* **Assignment**
Match the string "site" against each line below, and copy every line that matches.

* **Supplied data**

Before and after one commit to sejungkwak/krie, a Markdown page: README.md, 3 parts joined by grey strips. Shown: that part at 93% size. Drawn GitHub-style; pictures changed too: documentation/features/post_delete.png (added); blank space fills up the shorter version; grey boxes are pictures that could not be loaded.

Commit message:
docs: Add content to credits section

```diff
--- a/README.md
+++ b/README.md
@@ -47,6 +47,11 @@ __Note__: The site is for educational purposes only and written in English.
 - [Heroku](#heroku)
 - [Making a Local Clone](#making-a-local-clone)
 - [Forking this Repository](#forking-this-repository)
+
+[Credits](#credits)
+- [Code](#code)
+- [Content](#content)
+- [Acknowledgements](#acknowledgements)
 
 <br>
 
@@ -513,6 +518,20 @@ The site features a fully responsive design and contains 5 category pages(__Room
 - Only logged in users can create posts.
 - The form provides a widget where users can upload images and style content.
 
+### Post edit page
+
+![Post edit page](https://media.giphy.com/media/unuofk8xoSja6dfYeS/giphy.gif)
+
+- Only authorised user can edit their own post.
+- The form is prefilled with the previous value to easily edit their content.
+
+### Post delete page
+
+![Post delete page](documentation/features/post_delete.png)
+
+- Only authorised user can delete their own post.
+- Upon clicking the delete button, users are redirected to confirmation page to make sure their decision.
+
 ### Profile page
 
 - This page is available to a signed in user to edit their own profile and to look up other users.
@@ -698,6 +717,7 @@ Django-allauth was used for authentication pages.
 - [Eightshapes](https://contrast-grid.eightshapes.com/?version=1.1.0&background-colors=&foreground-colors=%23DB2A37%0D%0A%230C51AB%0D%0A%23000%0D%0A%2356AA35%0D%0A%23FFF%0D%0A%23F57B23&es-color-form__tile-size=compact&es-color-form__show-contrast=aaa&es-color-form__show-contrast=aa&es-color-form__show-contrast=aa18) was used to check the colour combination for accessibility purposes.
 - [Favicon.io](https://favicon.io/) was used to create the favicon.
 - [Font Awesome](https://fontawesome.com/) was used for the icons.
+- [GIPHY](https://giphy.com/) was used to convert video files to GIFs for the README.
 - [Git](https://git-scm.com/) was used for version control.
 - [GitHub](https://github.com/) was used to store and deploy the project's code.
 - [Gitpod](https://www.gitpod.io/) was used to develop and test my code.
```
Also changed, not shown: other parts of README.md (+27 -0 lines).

* **Answer to this exercise**
@@ -47,6 +47,11 @@ __Note__: The site is for educational purposes only and written in English.
@@ -513,6 +518,20 @@ The site features a fully responsive design and contains 5 category pages(__Room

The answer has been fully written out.